◆ Work to complete
Every line of the following records that includes "aura" should be copied.
╭─ Data extracts
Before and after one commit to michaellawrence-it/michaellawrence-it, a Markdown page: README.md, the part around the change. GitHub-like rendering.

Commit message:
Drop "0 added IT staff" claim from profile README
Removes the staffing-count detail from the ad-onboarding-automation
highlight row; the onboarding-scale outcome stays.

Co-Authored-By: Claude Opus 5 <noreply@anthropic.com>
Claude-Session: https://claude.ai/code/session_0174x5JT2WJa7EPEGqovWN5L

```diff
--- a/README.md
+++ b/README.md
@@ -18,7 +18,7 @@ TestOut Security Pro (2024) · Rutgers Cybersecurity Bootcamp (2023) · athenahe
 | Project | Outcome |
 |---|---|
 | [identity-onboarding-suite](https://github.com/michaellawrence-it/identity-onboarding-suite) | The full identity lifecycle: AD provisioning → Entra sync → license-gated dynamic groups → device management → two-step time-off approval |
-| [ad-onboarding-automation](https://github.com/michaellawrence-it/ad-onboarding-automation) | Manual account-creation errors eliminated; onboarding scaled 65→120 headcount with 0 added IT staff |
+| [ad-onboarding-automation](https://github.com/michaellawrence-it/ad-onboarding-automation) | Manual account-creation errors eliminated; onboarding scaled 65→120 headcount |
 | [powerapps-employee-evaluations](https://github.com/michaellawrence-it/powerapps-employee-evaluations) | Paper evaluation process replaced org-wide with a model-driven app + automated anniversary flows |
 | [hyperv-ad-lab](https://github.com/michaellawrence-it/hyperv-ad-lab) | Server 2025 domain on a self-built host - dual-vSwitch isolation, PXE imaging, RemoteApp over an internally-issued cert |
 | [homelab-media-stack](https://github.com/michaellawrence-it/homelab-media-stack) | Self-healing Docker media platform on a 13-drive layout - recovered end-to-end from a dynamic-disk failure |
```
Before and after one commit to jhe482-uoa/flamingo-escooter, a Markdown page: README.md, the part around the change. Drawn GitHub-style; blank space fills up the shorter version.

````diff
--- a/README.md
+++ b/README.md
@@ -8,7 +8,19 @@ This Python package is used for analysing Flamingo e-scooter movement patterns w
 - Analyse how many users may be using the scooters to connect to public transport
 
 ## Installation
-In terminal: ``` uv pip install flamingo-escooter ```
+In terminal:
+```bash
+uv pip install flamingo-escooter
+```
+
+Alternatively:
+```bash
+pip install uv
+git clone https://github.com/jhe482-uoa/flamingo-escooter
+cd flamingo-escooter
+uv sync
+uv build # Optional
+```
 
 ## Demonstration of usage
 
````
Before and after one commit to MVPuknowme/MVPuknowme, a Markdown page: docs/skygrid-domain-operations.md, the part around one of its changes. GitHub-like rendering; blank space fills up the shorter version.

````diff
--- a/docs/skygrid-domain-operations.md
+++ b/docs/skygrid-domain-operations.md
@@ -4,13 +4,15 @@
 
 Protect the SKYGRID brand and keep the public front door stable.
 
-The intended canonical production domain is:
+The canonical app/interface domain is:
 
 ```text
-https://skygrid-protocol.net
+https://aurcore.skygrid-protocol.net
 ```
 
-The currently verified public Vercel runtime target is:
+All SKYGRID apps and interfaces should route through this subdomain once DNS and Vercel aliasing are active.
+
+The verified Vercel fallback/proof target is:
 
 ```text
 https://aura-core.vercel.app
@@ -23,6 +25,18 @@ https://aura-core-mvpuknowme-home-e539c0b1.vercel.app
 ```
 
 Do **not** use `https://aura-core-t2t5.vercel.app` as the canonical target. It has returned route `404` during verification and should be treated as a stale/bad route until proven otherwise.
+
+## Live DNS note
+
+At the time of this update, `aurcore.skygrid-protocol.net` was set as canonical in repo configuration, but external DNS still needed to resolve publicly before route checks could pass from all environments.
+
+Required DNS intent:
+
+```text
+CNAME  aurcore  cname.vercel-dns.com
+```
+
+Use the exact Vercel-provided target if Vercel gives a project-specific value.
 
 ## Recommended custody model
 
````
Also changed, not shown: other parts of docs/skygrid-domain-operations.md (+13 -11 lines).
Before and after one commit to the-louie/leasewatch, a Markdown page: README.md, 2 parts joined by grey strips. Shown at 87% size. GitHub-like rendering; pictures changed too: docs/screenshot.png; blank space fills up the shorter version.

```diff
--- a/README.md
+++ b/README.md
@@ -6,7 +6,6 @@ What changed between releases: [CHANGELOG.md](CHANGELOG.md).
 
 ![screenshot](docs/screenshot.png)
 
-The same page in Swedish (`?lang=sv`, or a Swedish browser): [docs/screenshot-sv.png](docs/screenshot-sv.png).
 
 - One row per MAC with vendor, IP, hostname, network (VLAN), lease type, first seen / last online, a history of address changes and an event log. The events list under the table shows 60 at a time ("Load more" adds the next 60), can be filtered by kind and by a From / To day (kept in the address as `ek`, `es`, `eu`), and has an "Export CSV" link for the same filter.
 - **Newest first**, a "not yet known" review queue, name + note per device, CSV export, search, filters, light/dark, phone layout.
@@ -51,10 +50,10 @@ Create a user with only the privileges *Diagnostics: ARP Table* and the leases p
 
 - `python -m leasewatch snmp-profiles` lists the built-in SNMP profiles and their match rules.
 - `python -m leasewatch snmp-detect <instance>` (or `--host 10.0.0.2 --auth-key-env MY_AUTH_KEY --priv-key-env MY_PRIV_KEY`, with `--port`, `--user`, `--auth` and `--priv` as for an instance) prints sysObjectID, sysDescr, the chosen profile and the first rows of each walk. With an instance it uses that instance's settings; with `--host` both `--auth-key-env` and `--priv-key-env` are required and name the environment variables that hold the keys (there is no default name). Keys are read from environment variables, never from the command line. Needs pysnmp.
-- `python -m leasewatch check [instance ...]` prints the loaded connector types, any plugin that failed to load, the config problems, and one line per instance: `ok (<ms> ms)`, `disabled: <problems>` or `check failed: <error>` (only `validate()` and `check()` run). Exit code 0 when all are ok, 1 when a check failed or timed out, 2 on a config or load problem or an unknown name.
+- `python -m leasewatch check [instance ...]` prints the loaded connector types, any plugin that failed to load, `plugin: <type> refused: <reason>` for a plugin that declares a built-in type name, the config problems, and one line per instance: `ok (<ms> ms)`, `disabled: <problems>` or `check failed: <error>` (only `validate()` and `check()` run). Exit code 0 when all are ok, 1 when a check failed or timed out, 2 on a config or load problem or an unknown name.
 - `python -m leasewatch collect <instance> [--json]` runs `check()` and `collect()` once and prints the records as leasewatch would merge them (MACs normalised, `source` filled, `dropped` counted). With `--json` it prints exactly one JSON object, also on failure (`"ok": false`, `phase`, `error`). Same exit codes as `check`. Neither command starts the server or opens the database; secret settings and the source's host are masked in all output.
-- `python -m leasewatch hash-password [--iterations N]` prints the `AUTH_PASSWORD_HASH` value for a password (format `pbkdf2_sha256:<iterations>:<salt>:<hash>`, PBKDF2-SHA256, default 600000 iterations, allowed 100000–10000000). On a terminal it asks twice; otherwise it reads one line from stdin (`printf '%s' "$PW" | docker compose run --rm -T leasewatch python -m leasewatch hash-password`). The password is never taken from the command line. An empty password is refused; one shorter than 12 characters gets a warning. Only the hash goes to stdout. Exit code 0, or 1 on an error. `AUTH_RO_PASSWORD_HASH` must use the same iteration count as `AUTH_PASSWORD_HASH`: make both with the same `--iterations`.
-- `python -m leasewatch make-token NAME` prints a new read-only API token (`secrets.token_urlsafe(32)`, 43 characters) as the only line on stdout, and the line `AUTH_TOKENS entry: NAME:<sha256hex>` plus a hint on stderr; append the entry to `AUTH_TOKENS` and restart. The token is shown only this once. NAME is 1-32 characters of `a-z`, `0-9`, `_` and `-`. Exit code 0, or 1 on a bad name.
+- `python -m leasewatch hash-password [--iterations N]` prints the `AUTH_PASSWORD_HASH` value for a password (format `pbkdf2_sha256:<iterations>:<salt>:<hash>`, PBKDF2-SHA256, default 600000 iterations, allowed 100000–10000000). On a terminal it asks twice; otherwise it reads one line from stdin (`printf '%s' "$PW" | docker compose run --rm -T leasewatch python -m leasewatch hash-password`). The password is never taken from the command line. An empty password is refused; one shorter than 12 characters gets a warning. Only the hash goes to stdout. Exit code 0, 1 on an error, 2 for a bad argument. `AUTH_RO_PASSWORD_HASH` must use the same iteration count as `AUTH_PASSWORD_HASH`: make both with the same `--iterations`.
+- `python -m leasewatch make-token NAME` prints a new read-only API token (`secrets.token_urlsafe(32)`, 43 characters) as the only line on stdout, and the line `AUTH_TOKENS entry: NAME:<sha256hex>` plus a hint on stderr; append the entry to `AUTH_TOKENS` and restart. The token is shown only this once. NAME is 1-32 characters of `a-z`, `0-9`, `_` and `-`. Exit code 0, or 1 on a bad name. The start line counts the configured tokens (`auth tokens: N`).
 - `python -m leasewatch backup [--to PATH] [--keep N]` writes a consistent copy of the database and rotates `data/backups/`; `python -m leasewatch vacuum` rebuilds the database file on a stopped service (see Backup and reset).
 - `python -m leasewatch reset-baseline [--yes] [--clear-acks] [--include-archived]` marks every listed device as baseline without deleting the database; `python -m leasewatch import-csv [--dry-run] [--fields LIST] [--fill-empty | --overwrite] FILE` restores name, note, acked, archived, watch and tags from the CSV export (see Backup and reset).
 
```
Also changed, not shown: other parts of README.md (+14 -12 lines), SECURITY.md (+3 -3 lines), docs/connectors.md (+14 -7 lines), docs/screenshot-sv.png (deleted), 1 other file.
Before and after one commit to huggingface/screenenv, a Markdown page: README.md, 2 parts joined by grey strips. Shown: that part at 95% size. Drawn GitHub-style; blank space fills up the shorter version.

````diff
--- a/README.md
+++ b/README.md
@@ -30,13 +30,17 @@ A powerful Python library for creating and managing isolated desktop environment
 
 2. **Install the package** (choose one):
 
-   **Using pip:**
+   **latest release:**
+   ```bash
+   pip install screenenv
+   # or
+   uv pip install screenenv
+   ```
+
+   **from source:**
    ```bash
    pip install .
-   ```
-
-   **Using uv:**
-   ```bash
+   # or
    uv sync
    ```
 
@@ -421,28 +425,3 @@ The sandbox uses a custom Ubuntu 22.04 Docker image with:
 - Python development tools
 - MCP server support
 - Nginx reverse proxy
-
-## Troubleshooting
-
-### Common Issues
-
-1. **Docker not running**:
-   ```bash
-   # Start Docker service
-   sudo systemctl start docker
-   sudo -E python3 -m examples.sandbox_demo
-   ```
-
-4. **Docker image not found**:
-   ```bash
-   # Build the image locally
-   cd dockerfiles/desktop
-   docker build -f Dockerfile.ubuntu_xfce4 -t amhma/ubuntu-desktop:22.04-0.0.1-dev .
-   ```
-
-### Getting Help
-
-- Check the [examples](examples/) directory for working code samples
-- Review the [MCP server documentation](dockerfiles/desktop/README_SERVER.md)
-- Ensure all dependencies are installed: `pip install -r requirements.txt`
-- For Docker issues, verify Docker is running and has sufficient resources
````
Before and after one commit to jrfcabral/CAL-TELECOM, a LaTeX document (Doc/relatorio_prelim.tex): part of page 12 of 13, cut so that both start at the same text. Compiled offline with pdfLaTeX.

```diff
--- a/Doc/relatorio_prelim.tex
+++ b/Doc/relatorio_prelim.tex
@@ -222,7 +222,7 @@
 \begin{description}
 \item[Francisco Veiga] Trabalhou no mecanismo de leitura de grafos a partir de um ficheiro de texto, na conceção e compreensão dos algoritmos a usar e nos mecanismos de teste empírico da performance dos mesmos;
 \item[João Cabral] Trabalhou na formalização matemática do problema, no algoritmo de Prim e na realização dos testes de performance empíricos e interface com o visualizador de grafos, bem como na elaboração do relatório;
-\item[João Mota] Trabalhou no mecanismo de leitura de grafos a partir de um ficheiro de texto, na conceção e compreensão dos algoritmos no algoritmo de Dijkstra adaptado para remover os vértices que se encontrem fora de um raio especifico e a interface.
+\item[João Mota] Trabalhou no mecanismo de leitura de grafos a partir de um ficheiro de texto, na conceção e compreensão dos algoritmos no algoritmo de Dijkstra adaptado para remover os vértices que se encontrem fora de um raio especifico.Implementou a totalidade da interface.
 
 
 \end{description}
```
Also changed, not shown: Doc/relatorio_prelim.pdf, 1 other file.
╰─
◆ Exercise answer
 https://aura-core.vercel.app
@@ -23,6 +25,18 @@ https://aura-core-mvpuknowme-home-e539c0b1.vercel.app
 Do **not** use `https://aura-core-t2t5.vercel.app` as the canonical target. It has returned route `404` during verification and should be treated as a stale/bad route until proven otherwise.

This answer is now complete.